Most Workers Do Not Review Retirement Plan Disclosures

Roughly two-thirds of workers with retirement plans surveyed in 2016 had not read any investment fee disclosures in the previous year, according to The Pew Charitable Trusts, which conducted a nationally representative online survey of nearly 3,000 private sector workers. Even among those who said they were very familiar with their fees, 33% hadn’t read any fee disclosures in the past year.
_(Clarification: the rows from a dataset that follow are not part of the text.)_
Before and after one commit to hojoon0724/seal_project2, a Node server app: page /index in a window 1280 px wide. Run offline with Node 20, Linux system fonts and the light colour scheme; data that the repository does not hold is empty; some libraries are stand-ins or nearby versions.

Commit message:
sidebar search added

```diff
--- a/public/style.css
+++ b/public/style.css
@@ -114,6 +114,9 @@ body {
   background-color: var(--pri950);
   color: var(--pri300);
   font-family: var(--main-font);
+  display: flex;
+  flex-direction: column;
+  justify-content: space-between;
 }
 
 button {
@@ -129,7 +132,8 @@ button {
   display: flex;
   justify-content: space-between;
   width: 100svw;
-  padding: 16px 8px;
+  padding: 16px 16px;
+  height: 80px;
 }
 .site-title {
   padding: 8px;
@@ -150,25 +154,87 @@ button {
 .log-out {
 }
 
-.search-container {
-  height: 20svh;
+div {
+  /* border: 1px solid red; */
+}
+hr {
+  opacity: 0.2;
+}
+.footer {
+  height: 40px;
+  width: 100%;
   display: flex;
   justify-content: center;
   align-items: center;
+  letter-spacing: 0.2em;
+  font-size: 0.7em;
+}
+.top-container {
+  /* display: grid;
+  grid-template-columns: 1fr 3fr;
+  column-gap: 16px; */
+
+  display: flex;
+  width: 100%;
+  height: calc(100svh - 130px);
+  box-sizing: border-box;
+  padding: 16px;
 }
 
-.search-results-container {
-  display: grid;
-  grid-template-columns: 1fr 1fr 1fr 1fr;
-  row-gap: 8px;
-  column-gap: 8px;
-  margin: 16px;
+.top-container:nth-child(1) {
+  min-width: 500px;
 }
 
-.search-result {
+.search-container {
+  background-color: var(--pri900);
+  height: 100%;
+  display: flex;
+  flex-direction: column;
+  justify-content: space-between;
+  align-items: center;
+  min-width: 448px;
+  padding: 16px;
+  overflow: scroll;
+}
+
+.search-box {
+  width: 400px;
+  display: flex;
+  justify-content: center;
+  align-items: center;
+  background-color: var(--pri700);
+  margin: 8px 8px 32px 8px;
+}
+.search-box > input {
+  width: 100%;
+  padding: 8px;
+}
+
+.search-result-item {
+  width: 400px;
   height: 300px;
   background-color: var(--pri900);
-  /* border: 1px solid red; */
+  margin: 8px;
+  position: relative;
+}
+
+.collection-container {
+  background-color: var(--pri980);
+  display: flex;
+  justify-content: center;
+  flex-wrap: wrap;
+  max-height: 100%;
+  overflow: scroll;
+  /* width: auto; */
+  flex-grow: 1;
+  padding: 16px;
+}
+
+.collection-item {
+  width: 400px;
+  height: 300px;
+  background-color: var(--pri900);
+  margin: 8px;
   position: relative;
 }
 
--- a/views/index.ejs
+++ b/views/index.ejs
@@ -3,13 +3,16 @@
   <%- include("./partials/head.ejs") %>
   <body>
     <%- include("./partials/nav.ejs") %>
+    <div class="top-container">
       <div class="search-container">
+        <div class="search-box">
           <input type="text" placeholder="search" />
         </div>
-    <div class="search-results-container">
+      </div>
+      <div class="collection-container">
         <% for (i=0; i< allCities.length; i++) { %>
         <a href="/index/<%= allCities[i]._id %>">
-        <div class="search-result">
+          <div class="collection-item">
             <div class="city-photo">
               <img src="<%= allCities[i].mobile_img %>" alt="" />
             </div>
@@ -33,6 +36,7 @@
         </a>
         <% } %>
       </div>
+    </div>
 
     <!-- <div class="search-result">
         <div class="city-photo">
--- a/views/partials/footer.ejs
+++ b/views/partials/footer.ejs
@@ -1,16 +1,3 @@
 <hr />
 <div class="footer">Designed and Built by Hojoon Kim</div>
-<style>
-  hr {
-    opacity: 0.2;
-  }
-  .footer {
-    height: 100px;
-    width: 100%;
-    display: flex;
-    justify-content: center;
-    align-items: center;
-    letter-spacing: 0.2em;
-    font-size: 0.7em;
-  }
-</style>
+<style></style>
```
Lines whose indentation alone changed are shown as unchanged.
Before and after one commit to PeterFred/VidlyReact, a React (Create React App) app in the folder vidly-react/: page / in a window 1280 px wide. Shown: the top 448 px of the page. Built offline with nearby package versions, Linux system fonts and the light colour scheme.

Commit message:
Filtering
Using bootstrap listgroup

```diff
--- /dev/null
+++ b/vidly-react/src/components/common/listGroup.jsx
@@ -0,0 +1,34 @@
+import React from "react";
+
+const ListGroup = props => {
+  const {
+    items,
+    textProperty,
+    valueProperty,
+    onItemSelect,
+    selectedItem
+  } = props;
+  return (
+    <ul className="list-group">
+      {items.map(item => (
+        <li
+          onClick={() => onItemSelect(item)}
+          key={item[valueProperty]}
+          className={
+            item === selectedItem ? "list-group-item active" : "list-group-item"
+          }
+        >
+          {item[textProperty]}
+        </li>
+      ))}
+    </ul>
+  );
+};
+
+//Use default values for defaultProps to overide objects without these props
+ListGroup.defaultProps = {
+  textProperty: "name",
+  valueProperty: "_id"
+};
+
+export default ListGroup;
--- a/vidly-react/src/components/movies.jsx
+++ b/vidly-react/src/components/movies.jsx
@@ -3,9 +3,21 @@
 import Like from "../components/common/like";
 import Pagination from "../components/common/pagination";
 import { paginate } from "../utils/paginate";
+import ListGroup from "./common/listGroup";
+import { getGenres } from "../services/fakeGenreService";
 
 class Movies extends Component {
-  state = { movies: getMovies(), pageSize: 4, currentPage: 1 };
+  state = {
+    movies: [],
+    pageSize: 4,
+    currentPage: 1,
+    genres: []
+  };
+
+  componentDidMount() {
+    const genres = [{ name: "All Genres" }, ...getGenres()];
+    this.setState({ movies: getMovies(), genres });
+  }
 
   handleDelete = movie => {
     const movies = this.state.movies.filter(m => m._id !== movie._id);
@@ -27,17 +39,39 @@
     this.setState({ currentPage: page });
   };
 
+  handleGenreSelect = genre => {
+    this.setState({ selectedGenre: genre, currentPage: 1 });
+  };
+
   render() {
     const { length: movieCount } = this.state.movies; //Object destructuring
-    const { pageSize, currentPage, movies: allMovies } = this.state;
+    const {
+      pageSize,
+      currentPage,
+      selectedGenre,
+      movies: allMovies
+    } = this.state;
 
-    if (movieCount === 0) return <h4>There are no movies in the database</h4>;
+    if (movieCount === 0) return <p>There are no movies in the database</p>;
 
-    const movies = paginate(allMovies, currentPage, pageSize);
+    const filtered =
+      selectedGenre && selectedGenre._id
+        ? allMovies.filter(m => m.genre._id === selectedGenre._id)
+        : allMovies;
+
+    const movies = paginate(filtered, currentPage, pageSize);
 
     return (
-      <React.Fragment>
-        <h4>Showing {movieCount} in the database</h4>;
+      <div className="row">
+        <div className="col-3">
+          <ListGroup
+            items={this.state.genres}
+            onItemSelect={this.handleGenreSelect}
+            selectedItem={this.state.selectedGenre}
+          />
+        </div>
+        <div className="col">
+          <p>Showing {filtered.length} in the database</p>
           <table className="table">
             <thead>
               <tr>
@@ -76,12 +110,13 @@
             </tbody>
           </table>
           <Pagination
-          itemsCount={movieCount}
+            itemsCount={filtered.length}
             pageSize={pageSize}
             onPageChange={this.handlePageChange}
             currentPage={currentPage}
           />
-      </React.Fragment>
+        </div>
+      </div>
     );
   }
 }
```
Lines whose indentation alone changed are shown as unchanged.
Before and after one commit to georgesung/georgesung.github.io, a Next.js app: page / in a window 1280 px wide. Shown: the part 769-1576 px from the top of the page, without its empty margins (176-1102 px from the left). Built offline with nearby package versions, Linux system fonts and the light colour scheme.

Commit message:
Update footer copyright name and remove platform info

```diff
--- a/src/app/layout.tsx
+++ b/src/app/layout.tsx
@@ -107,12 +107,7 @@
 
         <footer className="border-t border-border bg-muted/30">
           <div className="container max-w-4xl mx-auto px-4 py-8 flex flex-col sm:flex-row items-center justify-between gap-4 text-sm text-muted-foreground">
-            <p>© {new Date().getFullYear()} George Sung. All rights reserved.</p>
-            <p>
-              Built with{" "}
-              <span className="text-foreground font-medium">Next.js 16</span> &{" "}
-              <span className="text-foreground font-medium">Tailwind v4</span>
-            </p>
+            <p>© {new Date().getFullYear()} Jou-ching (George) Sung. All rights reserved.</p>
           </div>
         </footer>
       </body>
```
Key findings of the survey include the fact that, while nearly seven in ten respondents with retirement plans said they were at least somewhat familiar with their plan’s fees, 31% percent were not at all familiar with the fees. Of the third who had read a fee disclosure, not all found the information understandable. Familiarity with these fees is important, says Pew, because most workers with retirement plans have defined contribution plans, such as 401(k)s or individual retirement accounts (IRAs), in which they shoulder all the risks of investment loss. Only seven out of ten of those who read the disclosures reported that they understood the information. In total, only 25% of all respondents said they had both read and understood a disclosure about retirement account fees.
Demographics. Hispanics, women, younger workers, respondents with lower levels of education, and low-income workers were among the least likely to be familiar with the fees in their plans, according to research findings. Workers who had engaged in retirement planning at some point were more likely than those who had not to be familiar with their retirement plan fees.
SOURCE: Wolters Kluwer